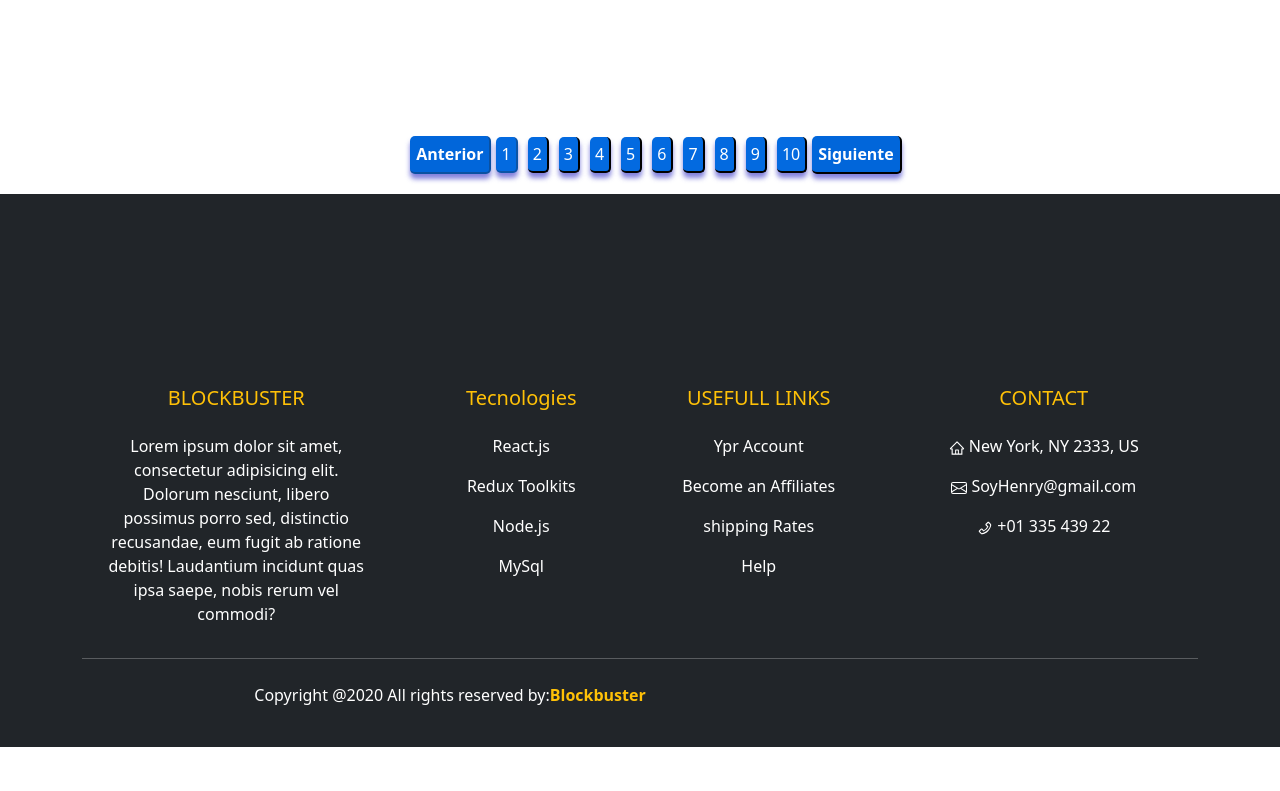
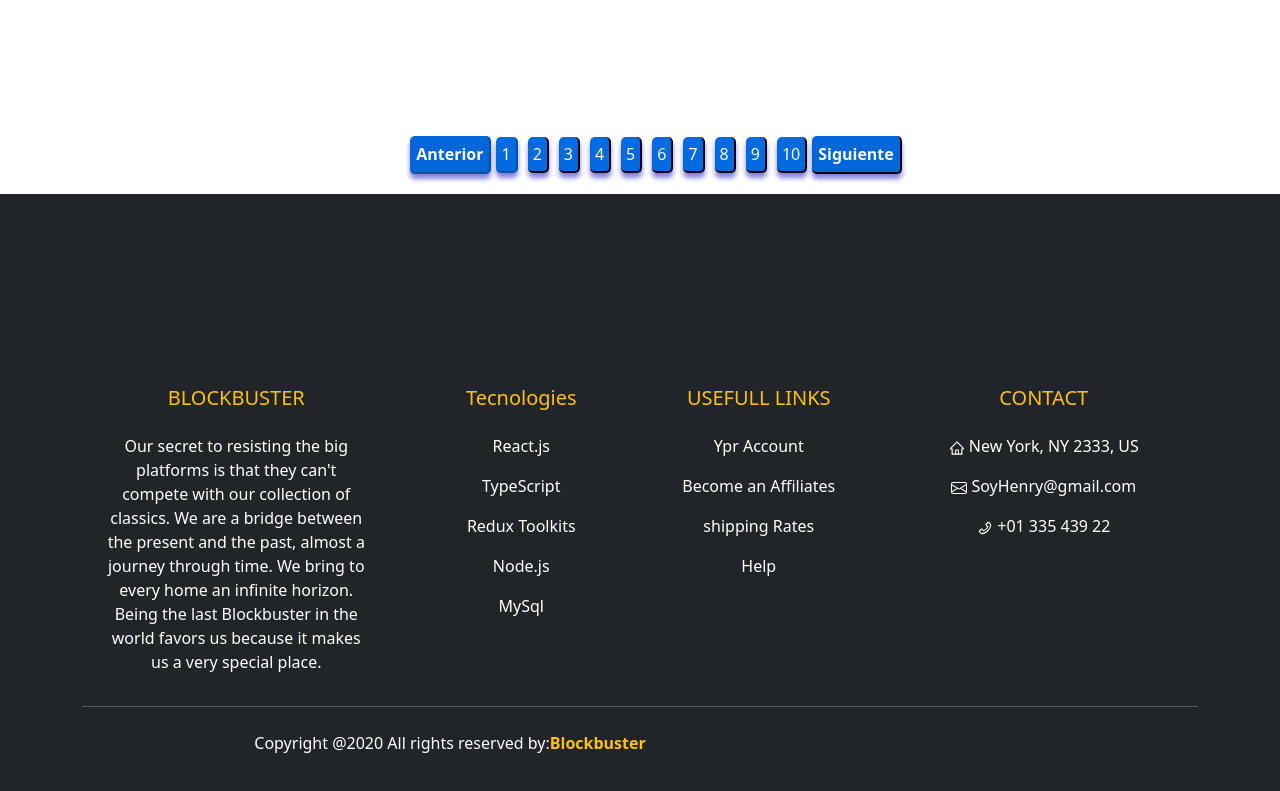
Before and after one commit to Gabox18/Blockbuster_clone-PF, a React (Create React App) app in the folder client/: page /Home in a window 1280 px wide. Shown: the part 690-1481 px from the top of the page. Before the commit the page ends 1437 px from the top, so only its background shows below. Built offline with nearby package versions, Linux system fonts and the light colour scheme; no server answers.

Commit message:
footer style

```diff
--- a/client/src/components/Footer/Footer.jsx
+++ b/client/src/components/Footer/Footer.jsx
@@ -14,13 +14,17 @@
           <div className="row text-center text-md-left">
             <div className="col-md-3 col-lg-3 col-xl-3 mx-auto mt-3">
               <h5 className="text-uppercase mb-4 font-weight-bold text-warning">Blockbuster</h5>
-              <p>Lorem ipsum dolor sit amet, consectetur adipisicing elit. Dolorum nesciunt, libero possimus porro sed, distinctio recusandae, eum fugit ab ratione debitis! Laudantium incidunt quas ipsa saepe, nobis rerum vel commodi?</p>
+              <p>Our secret to resisting the big platforms is that they can't compete with our collection of classics. We are a bridge between the present and the past, almost a journey through time. We bring to every home an infinite horizon.
+Being the last Blockbuster in the world favors us because it makes us a very special place.</p>
             </div>
 
             <div className="col-md-2 col-lg-2 col-xl-2 mx-auto mt-3">
               <h5 className="text-upercase mb-4 font-weight-bold text-warning">Tecnologies</h5>
               <p>
                 <a href="#" className="text-white" style={{"text-decoration":"none"}}>React.js</a>
+              </p>
+              <p>
+                <a href="#" className="text-white" style={{"text-decoration":"none"}}>TypeScript</a>
               </p>
               <p>
                 <a href="#" className="text-white" style={{"text-decoration":"none"}}>Redux Toolkits</a>
```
* * *
▶ **Instructions for the task**:
Throughout the material above, find every line holding "client" and copy it.

▶ **Completed exercise**:
Before and after one commit to Gabox18/Blockbuster_clone-PF, a React (Create React App) app in the folder client/: page /Home in a window 1280 px wide. Shown: the part 690-1481 px from the top of the page. Before the commit the page ends 1437 px from the top, so only its background shows below. Built offline with nearby package versions, Linux system fonts and the light colour scheme; no server answers.
--- a/client/src/components/Footer/Footer.jsx
+++ b/client/src/components/Footer/Footer.jsx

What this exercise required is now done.